In reality, you can find pretty much all of the information you need in the owners manual. The timing for when you should do things like change the oil, drive belt, filters, etc. Who knew that most car recommend you change your cabin air filter every 1-2 years? If your car smells musty on the inside like the bottom of a wet rotting log in the forest, you might just want to check the old cabin air filter.
Here are a few things that you can do on your own as a preventative maintenance check:
1. Learn to check all of your fluids and then do so at least monthly. Check oil, power steering, antifreeze, wiper fluid, and coolant at a minimum. Know what you are comfortable changing when needed and keeping topped off and take any other issues to your mechanic.
2. Check your tire pressure regularly. You know those machines at gas stations that fill up your tires? Don't use the air pressure guage on those. Billy Bob the trucker has dropped that thing and run over it with his full trailer load of twinkies way to many times for it to be accurate. Buy a $2 cheap tire air guage and keep it in your car. This check keeps your car safer by lowering catastrophic tire failure changes, and can even help your fuel mileage.
3. Change your wiper blades when they aren't working well and leave streaks on your windshield. That is about as much explanation anyone should need for that.
4. Rotate your tires and take them in once every year or two to make sure they are balanced. Personally, I take my vehilces in to the shop for this work.
5. Check your spark plugs for buildup or nastiness. If they look gross, there is inefficiency there. They are not expensive to replace so definitely look at getting that done every 3-4 years. Some will last much longer, others won't. I have mine checked in my yearly tune up.
6. Change filters, fluids, and belts as recommended by your owners manual. This stuff is simple and most are very easy to do on your own.
For my first post, I thought I'd talk about the basics of keeping a car on the road for as long as possible. I have personal experience with this because I own a 1983 Mercedes 300D sedan. That is the thing of beauty you see below. I am 32 years old and that car model year is the year before I was born. My grandfather bought it new off of the showroom floor in early 1983 and it was the shining representation that he had "made it". He bought that model specifically, because my late grandmother fell in love with the car the moment that she saw it. Obviously, it hold significant sentimental value and has been in my hands for about a year and a half and I feel like I need to cherish the car and keep it running and clean forever.

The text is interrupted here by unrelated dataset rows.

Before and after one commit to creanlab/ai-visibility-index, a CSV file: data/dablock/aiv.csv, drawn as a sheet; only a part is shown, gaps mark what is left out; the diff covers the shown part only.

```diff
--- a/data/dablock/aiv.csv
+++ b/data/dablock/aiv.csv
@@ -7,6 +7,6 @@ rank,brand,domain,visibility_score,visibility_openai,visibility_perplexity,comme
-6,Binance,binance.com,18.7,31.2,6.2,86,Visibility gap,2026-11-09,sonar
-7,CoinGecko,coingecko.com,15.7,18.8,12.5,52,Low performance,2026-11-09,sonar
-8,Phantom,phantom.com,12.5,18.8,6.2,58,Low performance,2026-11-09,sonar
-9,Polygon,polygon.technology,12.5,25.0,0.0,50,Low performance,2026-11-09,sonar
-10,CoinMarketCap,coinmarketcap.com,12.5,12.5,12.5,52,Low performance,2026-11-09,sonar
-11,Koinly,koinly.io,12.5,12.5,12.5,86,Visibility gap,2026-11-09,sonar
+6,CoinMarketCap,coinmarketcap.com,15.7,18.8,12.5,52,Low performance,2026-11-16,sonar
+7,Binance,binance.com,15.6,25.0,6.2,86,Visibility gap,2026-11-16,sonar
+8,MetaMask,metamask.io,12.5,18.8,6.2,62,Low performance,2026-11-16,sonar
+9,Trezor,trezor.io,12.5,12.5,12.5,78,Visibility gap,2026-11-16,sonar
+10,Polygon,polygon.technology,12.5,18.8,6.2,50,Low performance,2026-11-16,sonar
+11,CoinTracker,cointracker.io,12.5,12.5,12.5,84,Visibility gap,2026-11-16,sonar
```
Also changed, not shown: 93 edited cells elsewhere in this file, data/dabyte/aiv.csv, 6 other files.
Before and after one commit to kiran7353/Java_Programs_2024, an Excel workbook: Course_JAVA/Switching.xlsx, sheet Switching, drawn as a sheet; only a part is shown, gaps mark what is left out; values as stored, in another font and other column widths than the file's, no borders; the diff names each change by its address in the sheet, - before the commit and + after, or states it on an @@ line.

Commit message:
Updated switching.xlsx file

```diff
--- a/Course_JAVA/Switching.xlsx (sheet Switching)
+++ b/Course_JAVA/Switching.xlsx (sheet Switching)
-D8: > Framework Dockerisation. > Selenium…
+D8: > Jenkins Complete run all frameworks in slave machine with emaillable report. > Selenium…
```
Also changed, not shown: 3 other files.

There isn't much work to keeping a car like that running for a very long time. If you do the work yourself, it takes patience, youtube, and honesty when you get in above your level of expertise. If you have a shop do the work, I would recommend that you pick someone who specializes in your type of vehicle. I'm still looking for my permanent shop for the Mercedes, but a friend runs the specific type of shop that I'm talking about. Kuhn Automotive is a specialized Auto Shop in Tucker GA that does great work on Cadillacs and Jaguars. He does just about anything other than body work and will work on any kind of car, but he is the best in the Atlanta area with Caddy's and Jags. I throw him out there because I know him and he is a good example of the kind of shop I'm talking about.
Finding your car's caretaker and being particular about who that is is the first key step to really ensuring that vehicle will be on the road and running well for years to come.